Foreign affairs spokesman Raul Hernandez was reported in Manila as saying the government hoped "the gesture of solidarity" would bring closure to the issue. He did not specify amounts.
"To put closure to this issue, we remain committed to extend additional and generous gestures of solidarity from the Filipino people," the Philippine Star reported Hernandez as saying.
"We hope that we will be allowed to do this at the soonest possible time."
Survivor Yik Siu-ling said it was unacceptable that Manila would attempt to settle the matter with money. "They should show some respect," she said. "People died, and it's not something that money can settle."
Yik, whose jaw was shattered in the gun rampage, said the Philippine authorities had not contacted her about the additional compensation.

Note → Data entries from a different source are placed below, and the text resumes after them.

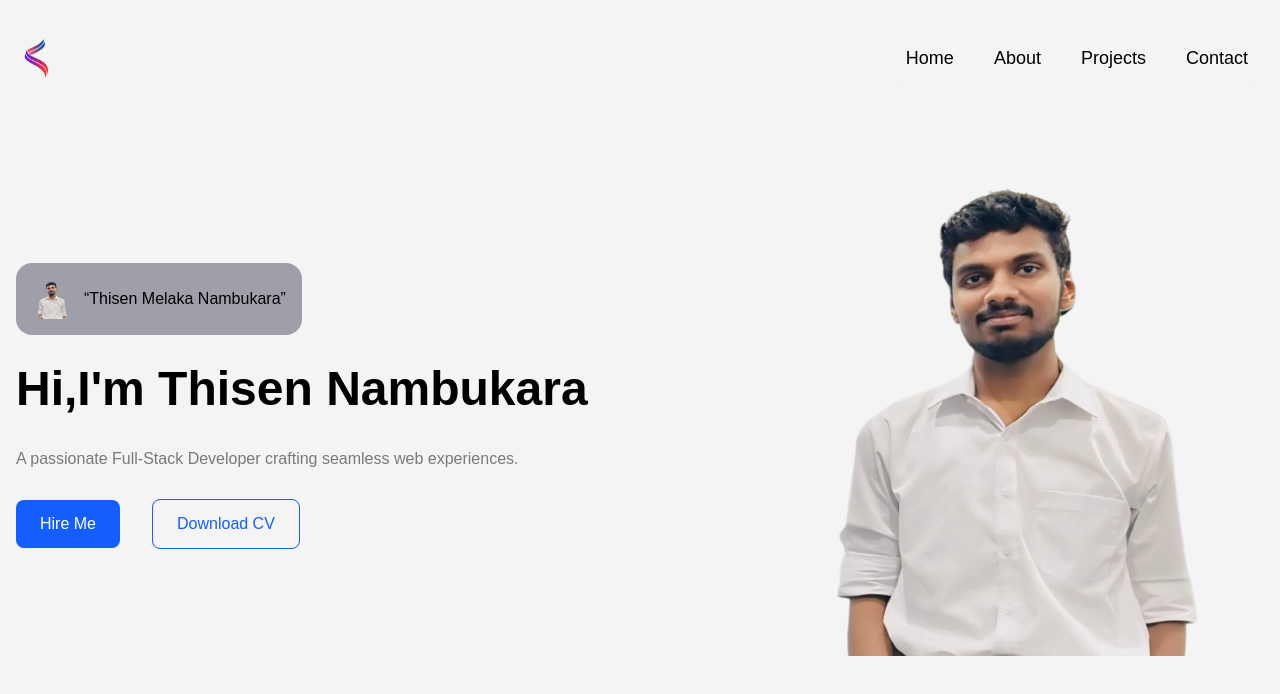
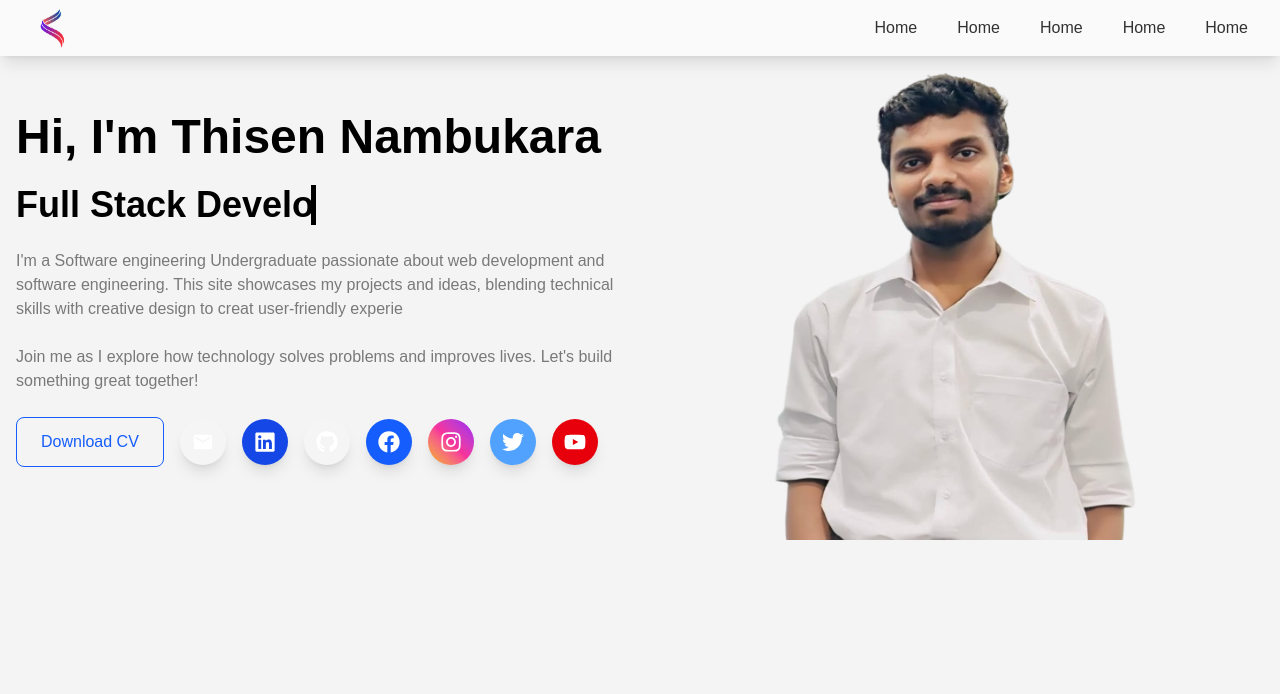
Before and after one commit to nambukara/Portfolio, a React (Vite) app: page / in a window 1280 px wide. Shown: the top 694 px of the page. Built offline with nearby package versions, Linux system fonts and the light colour scheme; a web font is replaced by a local one.

Commit message:
hero section fix and add nevbar functions

```diff
--- a/package.json
+++ b/package.json
@@ -11,8 +11,11 @@
   },
   "dependencies": {
     "@tailwindcss/vite": "^4.1.17",
+    "framer-motion": "^12.23.24",
     "react": "^19.2.0",
     "react-dom": "^19.2.0",
+    "react-icons": "^5.5.0",
+    "react-router-dom": "^7.9.6",
     "tailwindcss": "^4.1.17"
   },
   "devDependencies": {
--- a/src/components/Hero.jsx
+++ b/src/components/Hero.jsx
@@ -1,26 +1,110 @@
 import React from "react";
 import DataImage from "../data";
+import { motion } from "framer-motion";
+import { FaLinkedin, FaGithub, FaFacebook, FaInstagram, FaTwitter, FaYoutube } from "react-icons/fa";
+import { MdEmail } from "react-icons/md";
 
 const Hero = () => {
   return (
-    <>
-      <div className="hero grid md:grid-cols-2 items-center pt-10 xl:gap-0 grid-cols-1">
-        <div>
-            <div className="flex items-center gap-3 mb-6 bg-zinc-400 w-fit p-4 rounded-2xl">
-                <img src={DataImage.HeroImage} alt="Hero Image" className="w-10 rounded-md" />
-                <q>Thisen Melaka Nambukara</q>
-            </div>
-            <h1 className="text-5xl/tight font-bold mb-6">Hi,I'm Thisen Nambukara</h1>
-            <p className="text-base/loose mb-6 opacity-50">A passionate Full-Stack Developer crafting seamless web experiences.</p>
-            <div className="flex items-center sm:gap-4 gap-2">
-                <button className="bg-blue-600 text-white px-6 py-3 rounded-lg mr-4 hover:bg-blue-700 transition">Hire Me</button>
-                <button className="border border-blue-600 text-blue-600 px-6 py-3 rounded-lg hover:bg-blue-600 hover:text-white transition">Download CV</button>
-            </div>
+    <motion.div
+      initial={{ opacity: 0, y: -50 }}
+      whileInView={{ opacity: 1, y: 0 }}
+      transition={{ duration: 0.6, ease: "easeInOut" }}
+      viewport={{ once: true }}
+      className="hero grid md:grid-cols-2 items-center pt-10 xl:gap-0 grid-cols-1"
+    >
+      {/* LEFT SIDE */}
+      <div>
+
+
+        {/* Hero Text */}
+        <h1 className="text-5xl font-bold mb-6">Hi, I'm Thisen Nambukara</h1>
+        <h2 className="text-2xl md:text-4xl font-semibold mb-6 typewriter">
+          Full Stack Developer
+        </h2>
+        <p className="text-base mb-6 opacity-50">
+          I'm a Software engineering Undergraduate passionate about web development and software engineering. This site showcases my projects and ideas, blending technical skills with creative design to creat user-friendly experie
+        </p>
+        <p className="text-base mb-6 opacity-50">
+          Join me as I explore how technology solves problems and improves lives. Let's build something great together!
+        </p>
+
+        {/* Buttons + Social Icons */}
+        <div className="flex flex-col sm:flex-row sm:items-center gap-4">
+          {/* Download CV */}
+          <button className="border border-blue-600 text-blue-600 px-6 py-3 rounded-lg hover:bg-blue-600 hover:text-white transition">
+            Download CV
+          </button>
+
+          {/* Social Icons */}
+          <div className="flex items-center gap-4">
+            {/* Email */}
+            <a
+              href="mailto:example@gmail.com"
+              className="p-3 rounded-full bg-white/10 text-white hover:bg-blue-600 transition shadow-lg hover:scale-110"
+            >
+              <MdEmail size={22} />
+            </a>
+
+            {/* LinkedIn */}
+            <a
+              href="#"
+              className="p-3 rounded-full bg-blue-700 text-white hover:bg-blue-800 transition shadow-lg hover:scale-110"
+            >
+              <FaLinkedin size={22} />
+            </a>
+
+            {/* GitHub */}
+            <a
+              href="#"
+              className="p-3 rounded-full bg-white/10 text-white hover:bg-gray-700 transition shadow-lg hover:scale-110"
+            >
+              <FaGithub size={22} />
+            </a>
+
+            {/* Facebook */}
+            <a
+              href="#"
+              className="p-3 rounded-full bg-blue-600 text-white hover:bg-blue-700 transition shadow-lg hover:scale-110"
+            >
+              <FaFacebook size={22} />
+            </a>
+
+            {/* Instagram */}
+            <a
+              href="#"
+              className="p-3 rounded-full bg-gradient-to-tr from-yellow-500 via-pink-500 to-purple-600 text-white hover:opacity-80 transition shadow-lg hover:scale-110"
+            >
+              <FaInstagram size={22} />
+            </a>
+
+            {/* Twitter */}
+            <a
+              href="#"
+              className="p-3 rounded-full bg-blue-400 text-white hover:bg-blue-500 transition shadow-lg hover:scale-110"
+            >
+              <FaTwitter size={22} />
+            </a>
+
+            {/* YouTube */}
+            <a
+              href="#"
+              className="p-3 rounded-full bg-red-600 text-white hover:bg-red-700 transition shadow-lg hover:scale-110"
+            >
+              <FaYoutube size={22} />
+            </a>
+          </div>
         </div>
-        <img src={DataImage.HeroImage} alt="hero image" className="w-[500px] md:ml-auto"/>
       </div>
-    </>
-  )
-}
 
-export default Hero
+      {/* RIGHT SIDE IMAGE */}
+      <img
+        src={DataImage.HeroImage}
+        alt="hero"
+        className="w-[500px] md:ml-auto mx-auto mt-10 md:mt-0"
+      />
+    </motion.div>
+  );
+};
+
+export default Hero;
--- a/src/components/Navbar.jsx
+++ b/src/components/Navbar.jsx
@@ -1,46 +1,79 @@
-import { useState, useEffect } from "react";
+import React from 'react'
+import { useState } from 'react';
 import DataImage from "../data";
+import { FaBars } from 'react-icons/fa';
+import { FaXmark } from 'react-icons/fa6';
 
-const Navbar = () => {
-    const[active,setActive]=useState(false);
+const Nevbar = () => {
 
-    useEffect(() => {
-        const handleScroll = () => {
-            if (window.scrollY > 150) {
-                setActive(true);
-            } else {
-                setActive(false);
-            }
-        };
-
-        window.addEventListener("scroll", handleScroll);
-
-        return () => {
-            window.addEventListener("scroll", handleScroll);
-        };
-    },[]);
+  const[showMenu,setShowMenu] = useState(false);
 
   return (
-    <div className="nevbar py-7 flex items-center justify-between">
-        <div classname="logo">
-            <img src={DataImage.Logo} alt="Hero Image" className="w-10 rounded-md" />
+    <nev className="fixed w-full z-0 bg-white/50 backdrop-blur-sm py-2 px-8 text-black shadow-lg">
+        <div className="container mx-auto flex justify-between items-center">
+            <div classname="logo">
+                 <img src={DataImage.Logo} alt="Hero Image" className="w-10 rounded-md" />
+            </div>
+            <div className="hidden md:flex space-x-10">
+              <a href="#" className="relative text-black/80 transition duration-300 hover:text-blue-600 group">
+                <span>Home</span>
+                <span className="absolute left-0 -bottom-1 w-0 h-0.5 bg-blue-600 transition-all duration-300 group-hover:w-full"></span>
+              </a>
+              <a href="#" className="relative text-black/80 transition duration-300 hover:text-blue-600 group">
+                <span>Home</span>
+                <span className="absolute left-0 -bottom-1 w-0 h-0.5 bg-blue-600 transition-all duration-300 group-hover:w-full"></span>
+              </a>
+              <a href="#" className="relative text-black/80 transition duration-300 hover:text-blue-600 group">
+                <span>Home</span>
+                <span className="absolute left-0 -bottom-1 w-0 h-0.5 bg-blue-600 transition-all duration-300 group-hover:w-full"></span>
+              </a>
+              <a href="#" className="relative text-black/80 transition duration-300 hover:text-blue-600 group">
+                <span>Home</span>
+                <span className="absolute left-0 -bottom-1 w-0 h-0.5 bg-blue-600 transition-all duration-300 group-hover:w-full"></span>
+              </a>
+              <a href="#" className="relative text-black/80 transition duration-300 hover:text-blue-600 group">
+                <span>Home</span>
+                <span className="absolute left-0 -bottom-1 w-0 h-0.5 bg-blue-600 transition-all duration-300 group-hover:w-full"></span>
+              </a>
+
+            </div>
+
+            {/* Mobile Menu Icon */}
+            <div className="md:hidden">
+              {
+                showMenu ?
+                <FaXmark onClick={()=>setShowMenu(!showMenu)} className="text-2xl cursor-pointer"/>:
+                <FaBars onClick={()=>setShowMenu(!showMenu)} className="text-2xl cursor-pointer"/>
+              }
+
+
+            </div>
         </div>
-        <ul className={'menu flex items-center gap-10 md:static fixed left-1/2 -translate-x-1/2 md:-translate-x-0 md:opacity-100 bg-white/30 backdrop-blur-md p-4 rounded-br-2xl rounded-bl-2xl md:bg-transparent transition-all md:transit $(active ? "top-0 opacity-100 " : "-top-10 opacity-0")'}>
-            <li>
-                <a href="#" className="sm:text-lg text-lg font-medium">Home</a>
-            </li>
-            <li>
-                <a href="#"className="text-lg font-medium">About</a>
-            </li>
-            <li>
-                <a href="#"className="text-lg font-medium">Projects</a>
-            </li>
-            <li>
-                <a href="#"className="text-lg font-medium">Contact</a>
-            </li>
-        </ul>
-    </div>
+
+        {/*Mobile Menue*/}
+        {
+          showMenu &&(
+            <div className="md:hidden mt-4 bg-white/50 h-screen rounded-lg p-4 flex flex-col space-y-4 text-center justify-top">
+              <a onClick={()=>setShowMenu(!showMenu)} href="#" className="relative text-black/80 transition duration-300 hover:text-blue-600 group">
+                <span>Home</span>
+               </a>
+              <a onClick={()=>setShowMenu(!showMenu)} href="#" className="relative text-black/80 transition duration-300 hover:text-blue-600 group">
+                <span>Home</span>
+              </a>
+              <a onClick={()=>setShowMenu(!showMenu)} href="#" className="relative text-black/80 transition duration-300 hover:text-blue-600 group">
+                <span>Home</span>
+              </a>
+              <a onClick={()=>setShowMenu(!showMenu)} href="#" className="relative text-black/80 transition duration-300 hover:text-blue-600 group">
+                <span>Home</span>
+              </a>
+              <a onClick={()=>setShowMenu(!showMenu)} href="#" className="relative text-black/80 transition duration-300 hover:text-blue-600 group">
+                <span>Home</span>
+              </a>
+            </div>
+          )
+        }
+    </nev>
   )
-};
+}
 
-export default Navbar
+export default Nevbar
--- /dev/null
+++ b/src/components/Navbar1.jsx
@@ -0,0 +1,46 @@
+import { useState, useEffect } from "react";
+import DataImage from "../data";
+
+const Navbar = () => {
+    const[active,setActive]=useState(false);
+
+    useEffect(() => {
+        const handleScroll = () => {
+            if (window.scrollY > 150) {
+                setActive(true);
+            } else {
+                setActive(false);
+            }
+        };
+
+        window.addEventListener("scroll", handleScroll);
+
+        return () => {
+            window.addEventListener("scroll", handleScroll);
+        };
+    },[]);
+
+  return (
+    <div className="nevbar py-7 flex items-center justify-between">
+        <div classname="logo">
+            <img src={DataImage.Logo} alt="Hero Image" className="w-10 rounded-md" />
+        </div>
+        <ul className={'menu flex items-center gap-10 md:static fixed left-1/2 -translate-x-1/2 md:-translate-x-0 md:opacity-100 bg-white/30 backdrop-blur-md p-4 rounded-br-2xl rounded-bl-2xl md:bg-transparent transition-all md:transit $(active ? "top-0 opacity-100 " : "-top-10 opacity-0")'}>
+            <li>
+                <a href="#" className="sm:text-lg text-lg font-medium">Home</a>
+            </li>
+            <li>
+                <a href="#"className="text-lg font-medium">About</a>
+            </li>
+            <li>
+                <a href="#"className="text-lg font-medium">Projects</a>
+            </li>
+            <li>
+                <a href="#"className="text-lg font-medium">Contact</a>
+            </li>
+        </ul>
+    </div>
+  )
+};
+
+export default Navbar
--- a/src/index.css
+++ b/src/index.css
@@ -5,3 +5,28 @@
     font-family: "Stack Sans Text", sans-serif;
   }
 }
+
+
+.typewriter {
+  border-right: 0.15em solid black;
+  white-space: nowrap;
+  overflow: hidden;
+  width: 0;
+  animation: typing 3s steps(40, end) forwards, blink-caret 0.75s step-end 4;
+}
+@keyframes typing {
+  from {
+    width: 0;
+  }
+  to {
+    width: 15ch;
+  }
+}
+@keyframes blink-caret {
+  from, to {
+    border-color: transparent;
+  }
+  50% {
+    border-color: black;
+  }
+}
--- a/src/main.jsx
+++ b/src/main.jsx
@@ -8,8 +8,8 @@ import Hero from './components/Hero.jsx'
 
 createRoot(document.getElementById('root')).render(
   <StrictMode>
+    <Navbar />
     <div className="comtainer mx-auto px-4">
-      <Navbar />
       <Hero />
     </div>
   </StrictMode>,
```
Also changed, not shown: src/components/Projects.jsx (added), 1 other file (tests, documents, lock files or other folders).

She received an undisclosed amount from the Philippines in November to cover the cost of reconstruction surgery in Taiwan.
Another survivor, Li Yick-biu, also rejected the idea of extra compensation. "They did a bad job, and they should shoulder responsibility by apologising."
Eight Hongkongers died in a botched rescue attempt after a former policeman hijacked their bus in Manila in August 2010 to demand his reinstatement.
Survivors and victims' relatives said an apology from Estrada last August was insincere.
Democratic Party lawmaker James To Kun-sun, who is helping the families, said the money matter had already been settled, and the only thing that was lacking was an apology.